Separate Is Not Equal; Black Colleges Sue State
LIANE HANSEN, host:
This is WEEKEND EDITION from NPR News. I'm Liane Hansen.
Students and alumni of Maryland's four historically black colleges are suing state officials. They say these state-funded schools are starved for resources, while traditionally white schools continue to expand.
As NPR's Larry Abramson reports, the suit is part of a decades-long effort by historically black colleges to catch up to their peers.
LARRY ABRAMSON: Muriel Thompson is a Ph.D. student at Morgan State University, a historically black school in Baltimore that goes back over 100 years. She's 57 and she can remember when she was growing up, African-Americans felt a cultural calling to attend legendary colleges like Morgan State. So getting admitted to a graduate program here five years ago was a dream come true.

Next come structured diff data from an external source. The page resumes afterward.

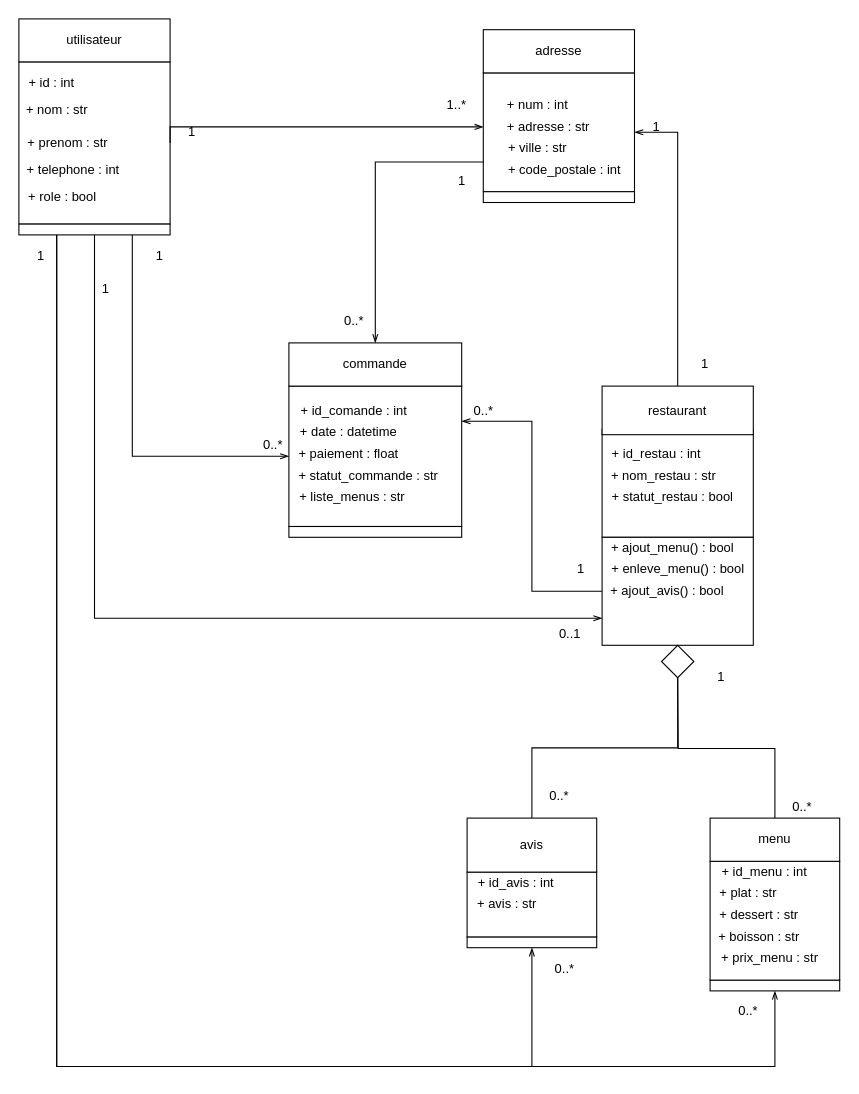
Above: diagrammes/diagramme_de_classes.drawio in TheAIWizard/Ensaeats (draw.io), before the change. Source tidied: cells renumbered, new cells numbered last; positions are measured from the earlier drawing's top-left corner, leaving out a move shared by most shapes. Both pictures are drawn from the tidied source at 108%, with x=0, y=0 at pixel (18, 18).
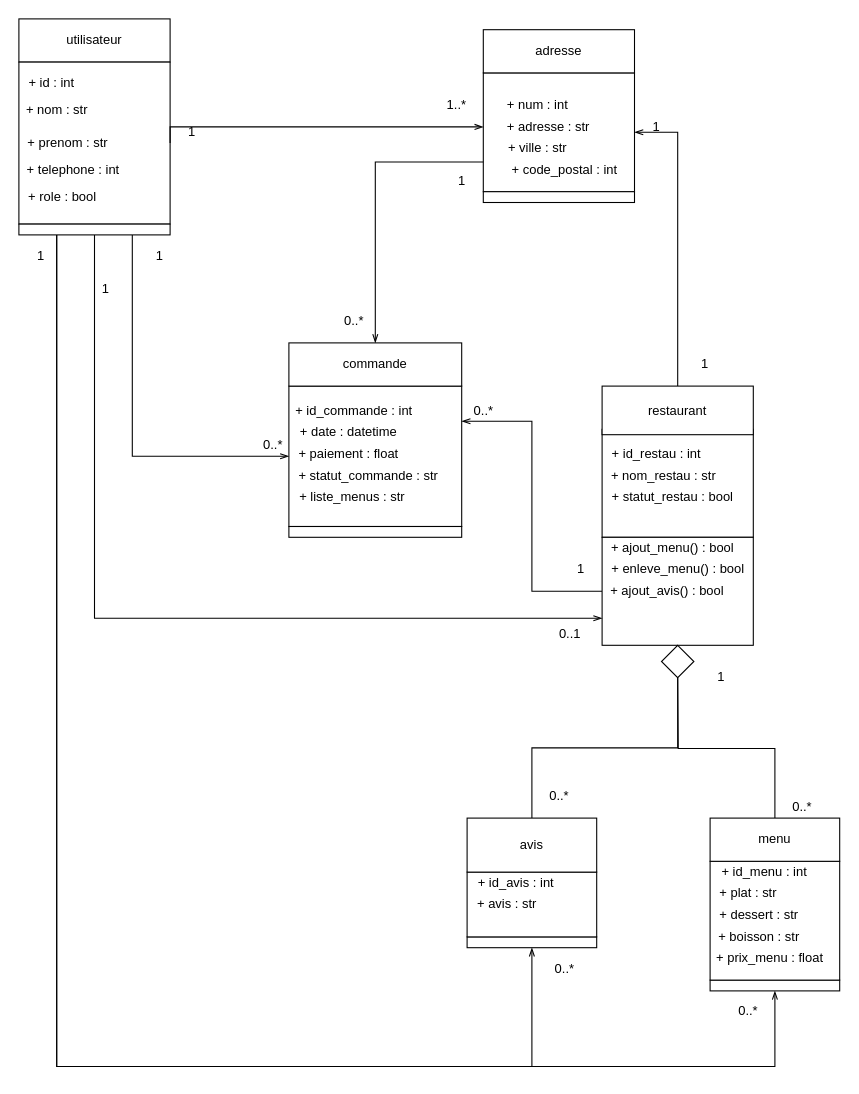
The same page after the edit.

The edit, as a diff of the source:
```diff
@@
-    <mxCell id="25" value="+ code_postale : int" style="text;html=1;align=center;verticalAlign=middle;strokeColor=none;" parent="1" vertex="1">
-      <mxGeometry x="445" y="130" width="120" height="20" as="geometry" />
+    <mxCell id="25" value="+ code_postal : int" style="text;html=1;align=center;verticalAlign=middle;strokeColor=none;" parent="1" vertex="1">
+      <mxGeometry x="450" y="130" width="110" height="20" as="geometry" />
     </mxCell>
@@
-    <mxCell id="50" value="+ id_comande : int" style="text;html=1;align=center;verticalAlign=middle;strokeColor=none;" parent="1" vertex="1">
-      <mxGeometry x="255" y="352.5" width="110" height="20" as="geometry" />
+    <mxCell id="50" value="+ id_commande : int" style="text;html=1;align=center;verticalAlign=middle;strokeColor=none;" parent="1" vertex="1">
+      <mxGeometry x="250" y="352.5" width="120" height="20" as="geometry" />
     </mxCell>
@@
-    <mxCell id="72" value="+ prix_menu : str" style="text;html=1;align=center;verticalAlign=middle;strokeColor=none;" parent="1" vertex="1">
+    <mxCell id="72" value="+ prix_menu : float" style="text;html=1;align=center;verticalAlign=middle;strokeColor=none;" parent="1" vertex="1">
       <mxGeometry x="640" y="860" width="110" height="20" as="geometry" />
     </mxCell>
```
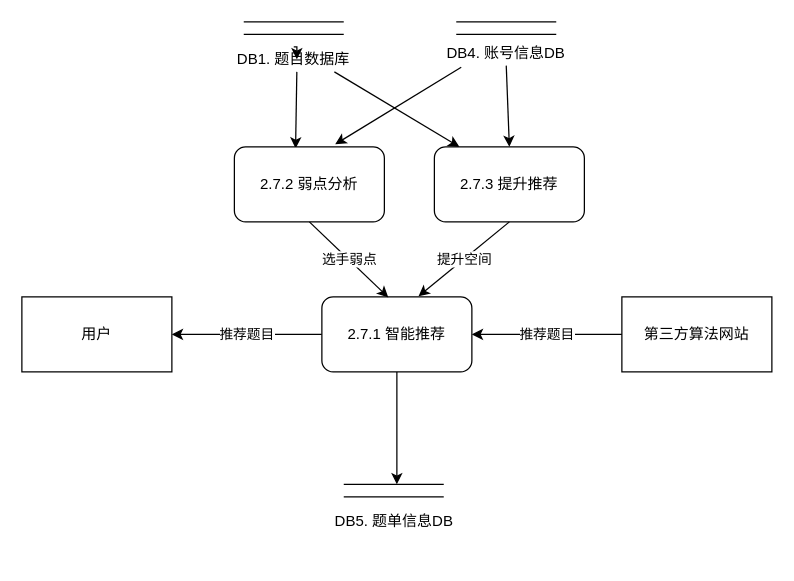
Above: 分析文档/2.7题目推荐.drawio in 12MegaA21/CodeCode (draw.io), before the change. Source tidied: cells renumbered, new cells numbered last; positions are measured from the earlier drawing's top-left corner, leaving out a move shared by most shapes. Both pictures are drawn from the tidied source at 125%, with x=0, y=0 at pixel (21, 21).
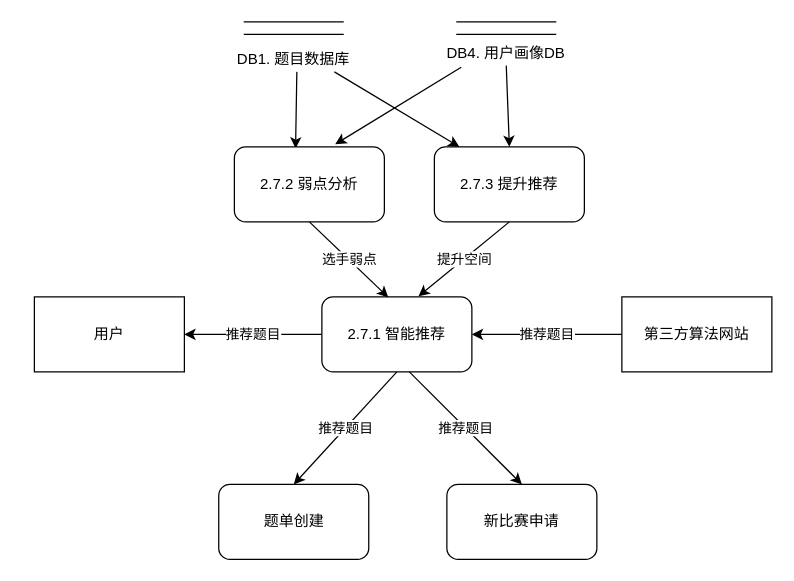
Above is the later version.

Commit message:
更新2.7题目推荐.drawio

The change refers to these unchanged cells:
```xml
<mxCell id="4" value="2.7.1 智能推荐" style="rounded=1;whiteSpace=wrap;html=1;" parent="1" vertex="1">
  <mxGeometry x="240" y="220" width="120" height="60" as="geometry" />
</mxCell>
<mxCell id="9" value="DB1. 题目数据库" style="text;html=1;strokeColor=none;fillColor=none;align=center;verticalAlign=middle;whiteSpace=wrap;rounded=0;" parent="5" vertex="1">
  <mxGeometry y="20" width="95" height="20" as="geometry" />
</mxCell>
<mxCell id="11" style="group;" parent="10" vertex="1">
  <mxGeometry x="-5" width="105" height="35" as="geometry" />
</mxCell>
```

The edit, as a diff of the source:
```diff
@@
     <mxCell id="2" value="用户" style="rounded=0;whiteSpace=wrap;html=1;" parent="1" vertex="1">
-      <mxGeometry y="220" width="120" height="60" as="geometry" />
+      <mxGeometry x="10" y="220" width="120" height="60" as="geometry" />
     </mxCell>
@@
-    <mxCell id="15" value="DB4. 账号信息DB" style="text;html=1;strokeColor=none;fillColor=none;align=center;verticalAlign=middle;whiteSpace=wrap;rounded=0;" parent="11" vertex="1">
+    <mxCell id="15" value="DB4. 用户画像DB" style="text;html=1;strokeColor=none;fillColor=none;align=center;verticalAlign=middle;whiteSpace=wrap;rounded=0;" parent="11" vertex="1">
       <mxGeometry y="15" width="105" height="20" as="geometry" />
     </mxCell>
@@
-    <mxCell id="18" style="group;" parent="1" vertex="1">
-      <mxGeometry x="250" y="370" width="110" height="40" as="geometry" />
-    </mxCell>
-    <mxCell id="19" style="group;" parent="18" vertex="1">
-      <mxGeometry x="7.5" width="80" height="10" as="geometry" />
-    </mxCell>
-    <mxCell id="20" style="endArrow=none;html=1;rounded=0;" parent="19" edge="1">
-      <mxGeometry relative="1" as="geometry">
-        <mxPoint as="sourcePoint" />
-        <mxPoint x="80" as="targetPoint" />
-      </mxGeometry>
-    </mxCell>
-    <mxCell id="21" style="endArrow=none;html=1;rounded=0;" parent="19" edge="1">
-      <mxGeometry relative="1" as="geometry">
-        <mxPoint y="10" as="sourcePoint" />
-        <mxPoint x="80" y="10" as="targetPoint" />
-      </mxGeometry>
-    </mxCell>
-    <mxCell id="22" value="DB5. 题单信息DB" style="text;html=1;strokeColor=none;fillColor=none;align=center;verticalAlign=middle;whiteSpace=wrap;rounded=0;" parent="18" vertex="1">
-      <mxGeometry x="-7.5" y="20" width="110" height="20" as="geometry" />
-    </mxCell>
@@
-    <mxCell id="25" style="endArrow=classic;html=1;rounded=0;exitX=0.5;exitY=1;exitDx=0;exitDy=0;" parent="1" edge="1" source="4">
-      <mxGeometry relative="1" as="geometry">
-        <mxPoint x="300" y="370" as="targetPoint" />
-      </mxGeometry>
+    <mxCell id="25" value="推荐题目" style="endArrow=classic;html=1;rounded=0;exitX=0.5;exitY=1;exitDx=0;exitDy=0;entryX=0.5;entryY=0;entryDx=0;entryDy=0;" parent="1" edge="1" source="4" target="33">
+      <mxGeometry relative="1" as="geometry" />
     </mxCell>
@@
-    <mxCell id="28" style="edgeStyle=orthogonalEdgeStyle;rounded=0;jettySize=auto;html=1;exitX=0.5;exitY=0;exitDx=0;exitDy=0;" parent="1" edge="1" source="9">
-      <mxGeometry relative="1" as="geometry">
-        <mxPoint x="220" y="30" as="targetPoint" />
-      </mxGeometry>
-    </mxCell>
@@
+    <mxCell id="33" value="题单创建" style="rounded=1;whiteSpace=wrap;html=1;" parent="1" vertex="1">
+      <mxGeometry x="157.5" y="370" width="120" height="60" as="geometry" />
+    </mxCell>
+    <mxCell id="34" value="新比赛申请" style="rounded=1;whiteSpace=wrap;html=1;" parent="1" vertex="1">
+      <mxGeometry x="340" y="370" width="120" height="60" as="geometry" />
+    </mxCell>
+    <mxCell id="35" value="推荐题目" style="endArrow=classic;html=1;rounded=0;entryX=0.5;entryY=0;entryDx=0;entryDy=0;" parent="1" edge="1" target="34">
+      <mxGeometry relative="1" as="geometry">
+        <mxPoint x="310" y="280" as="sourcePoint" />
+      </mxGeometry>
+    </mxCell>
```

Ms. MURIEL THOMPSON (Graduate Student, Morgan State University): I was really quite thrilled at the thought of finally going to one of the renowned HBCUs in this country.
ABRAMSON: But when she got here in 2005 to study community college leadership, she found this historic campus is falling apart.
(Soundbite of conversations)
ABRAMSON: She takes me to the bursar's office, a dank tomb of a building that one security guard jokingly referred to as the Asbestos Palace. In a case of too little too late, workers are wearily replacing old linoleum, as well as a carpet that depends heavily on duct tape for its survival.
Ms. THOMPSON: This is where students and family and everybody comes when they first enroll in the college. We're not welcome...
(Soundbite of laughter)
Ms. THOMPSON: ...you know, I mean, it's just...
ABRAMSON: Thompson says the rundown facilities are just one reason she became a plaintiff in a lawsuit against the state demanding more funding. She's also studied at traditionally white campuses in Maryland. There, students cross lush green lawns instead of the tired weed-ridden quad that is at the center of Morgan's campus. This is why she says young people like her son can't imagine going to a historically black college.
Ms. THOMPSON: His generation feels that those who can do, and those who can't attend an HBCU. And he is adamantly opposed to attending an HBCU, because he does not feel as though he'll get the quality of education that he could get in another type of institution.
ABRAMSON: When desegregation became the law of the land in the 1950s, states came up with ways to keep white students and faculty away from largely black schools. They offered duplicate programs to those at HBCUs. The Maryland suit says the state has used this tactic, duplicating, for example, an MBA program that was already offered at Morgan State.
Attorney Michael Jones, who's representing the plaintiffs, says in 1992, the Supreme Court found that approach was unconstitutional and said states had to give HBCUs a chance.
Mr. MICHAEL JONES (Plaintiff's Attorney): To have programs that are unique and that can be appealing to students regardless of race, and that are not duplicated at a traditionally white school.
ABRAMSON: The State of Maryland would not comment on the lawsuit. In court documents the state argues it has fulfilled its obligation to dismantle the legal segregation of the past. The state says the Supreme Court does not require the state to make these school's successful.
Some observers say many of the nation's 105 HBCUs suffer from a vicious cycle.
MaryBeth Gaspin, at the University of Pennsylvania, says without the funds needed to nurture flagship programs, these schools cannot attract corporate money or foundation grants.
Professor MARYBETH GASMAN (Graduate School of Education, University of Pennsylvania): You can attract foundation support, grants from the federal government. You can get corporate sponsorships. You can get internships for the students. One thing builds upon the other and it strengthens the overall institution.
ABRAMSON: Leaders of HBCUs in Maryland and elsewhere say funding problems contribute to low graduation rates. Today, only 32 percent of Morgan students graduate within six years.
Morgan State's new president, David Wilson, says since HBCUs are often educating the lowest income students, they need even more money to see that they succeed.
Dr. DAVID WILSON (President, Morgan State University): We are spending 16 percent of our operating budget - of the institution's operating budget - on financial aid to keep those students enrolled.
ABRAMSON: Others would say that low success rates at black colleges are not a reason to throw more money at them. The Wall Street Journal recently pointed out that black students have higher success rates when they attend traditionally white colleges. The editorial argued that minority-serving institutions need a new mission, not more money, since black students now have a choice of schools.
Larry Abramson, NPR News.
NPR transcripts are created on a rush deadline by a contractor for NPR, and accuracy and availability may vary. This text may not be in its final form and may be updated or revised in the future. Please be aware that the authoritative record of NPR’s programming is the audio.